**About this exercise:**
Copy the listing in full and exactly, omitting its images.
((
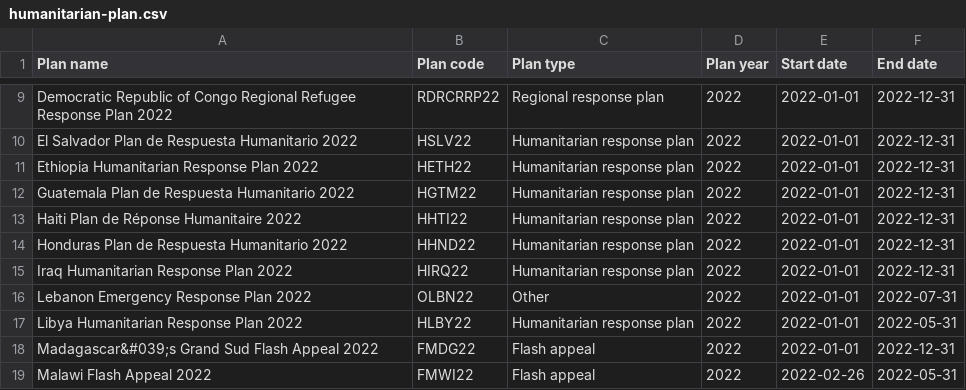
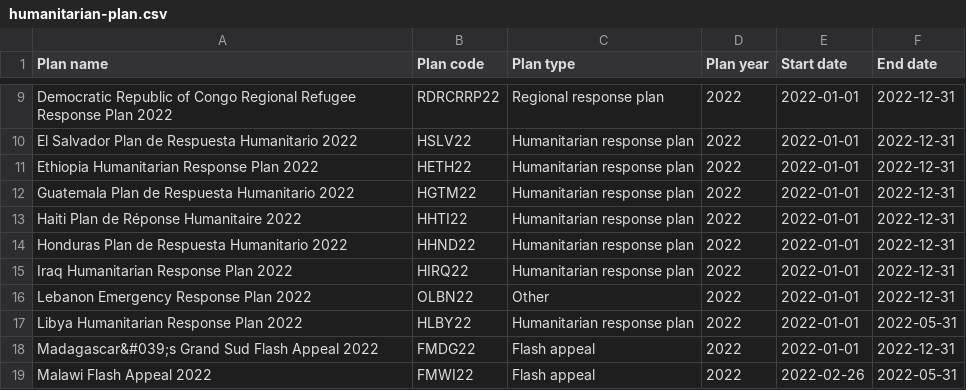
Before and after one commit to codeforIATI/humanitarian-plan-codelist, a CSV file: docs/humanitarian-plan.csv, drawn as a sheet; only a part is shown, gaps mark what is left out.

Commit message:
Automated update

```diff
--- a/docs/humanitarian-plan.csv
+++ b/docs/humanitarian-plan.csv
@@ -15,3 +15,3 @@ Honduras Plan de Respuesta Humanitario 2022,HHND22,Humanitarian response plan,20
 Iraq Humanitarian Response Plan 2022,HIRQ22,Humanitarian response plan,2022,2022-01-01,2022-12-31
-Lebanon Emergency Response Plan 2022,OLBN22,Other,2022,2022-01-01,2022-07-31
+Lebanon Emergency Response Plan 2022,OLBN22,Other,2022,2022-01-01,2022-12-31
 Libya Humanitarian Response Plan 2022,HLBY22,Humanitarian response plan,2022,2022-01-01,2022-05-31
```
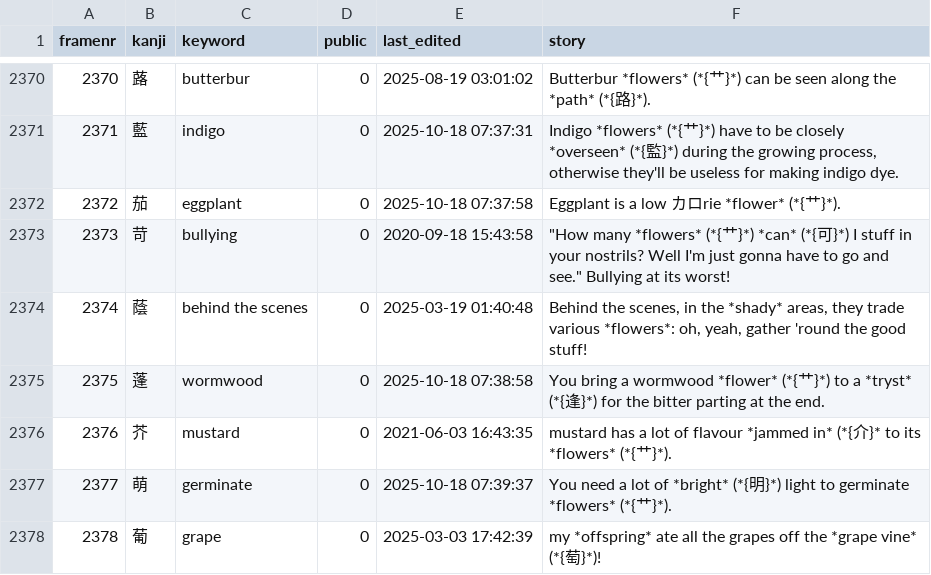
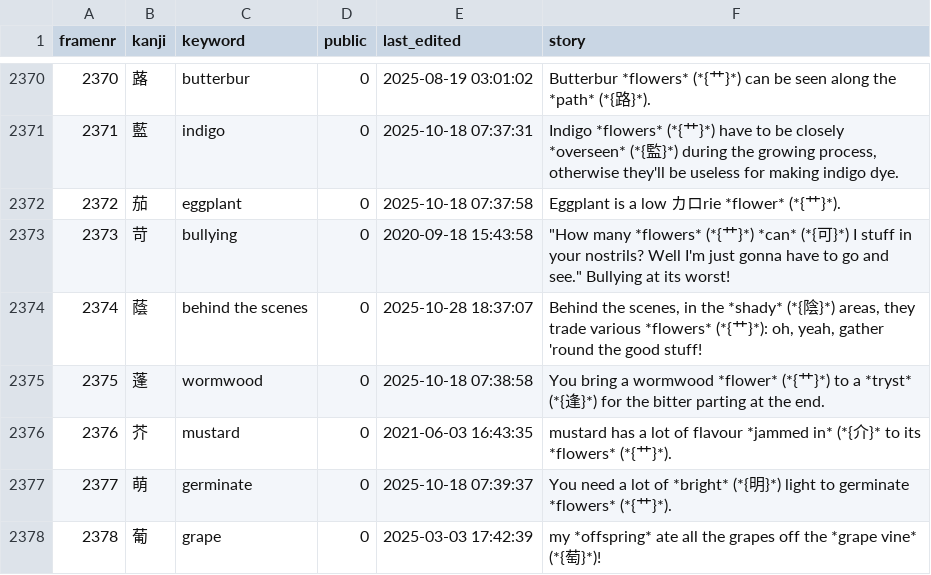
Before and after one commit to AntonioCarlini/japanese, a CSV file: external/my_stories.csv, drawn as a sheet; only a part is shown, gaps mark what is left out; the diff names each change by its address in the sheet, - before the commit and + after, or states it on an @@ line.

Commit message:
external/my_stories.csv: Update the story for frame #2374

```diff
--- a/external/my_stories.csv
+++ b/external/my_stories.csv
-E2374 (last_edited): 2025-03-19 01:40:48
+E2374 (last_edited): 2025-10-28 18:37:07
-F2374 (story): …the *shady* areas, they trade various *flowers*: oh, yeah,…
+F2374 (story): …the *shady* (*{陰}*) areas, they trade various *flowers* (*{艹}*): oh, yeah,…
```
))
**Solution to this problem:**
Before and after one commit to codeforIATI/humanitarian-plan-codelist, a CSV file: docs/humanitarian-plan.csv, drawn as a sheet; only a part is shown, gaps mark what is left out.

Commit message:
Automated update

```diff
--- a/docs/humanitarian-plan.csv
+++ b/docs/humanitarian-plan.csv
@@ -15,3 +15,3 @@ Honduras Plan de Respuesta Humanitario 2022,HHND22,Humanitarian response plan,20
 Iraq Humanitarian Response Plan 2022,HIRQ22,Humanitarian response plan,2022,2022-01-01,2022-12-31
-Lebanon Emergency Response Plan 2022,OLBN22,Other,2022,2022-01-01,2022-07-31
+Lebanon Emergency Response Plan 2022,OLBN22,Other,2022,2022-01-01,2022-12-31
 Libya Humanitarian Response Plan 2022,HLBY22,Humanitarian response plan,2022,2022-01-01,2022-05-31
```
Before and after one commit to AntonioCarlini/japanese, a CSV file: external/my_stories.csv, drawn as a sheet; only a part is shown, gaps mark what is left out; the diff names each change by its address in the sheet, - before the commit and + after, or states it on an @@ line.

Commit message:
external/my_stories.csv: Update the story for frame #2374

```diff
--- a/external/my_stories.csv
+++ b/external/my_stories.csv
-E2374 (last_edited): 2025-03-19 01:40:48
+E2374 (last_edited): 2025-10-28 18:37:07
-F2374 (story): …the *shady* areas, they trade various *flowers*: oh, yeah,…
+F2374 (story): …the *shady* (*{陰}*) areas, they trade various *flowers* (*{艹}*): oh, yeah,…
```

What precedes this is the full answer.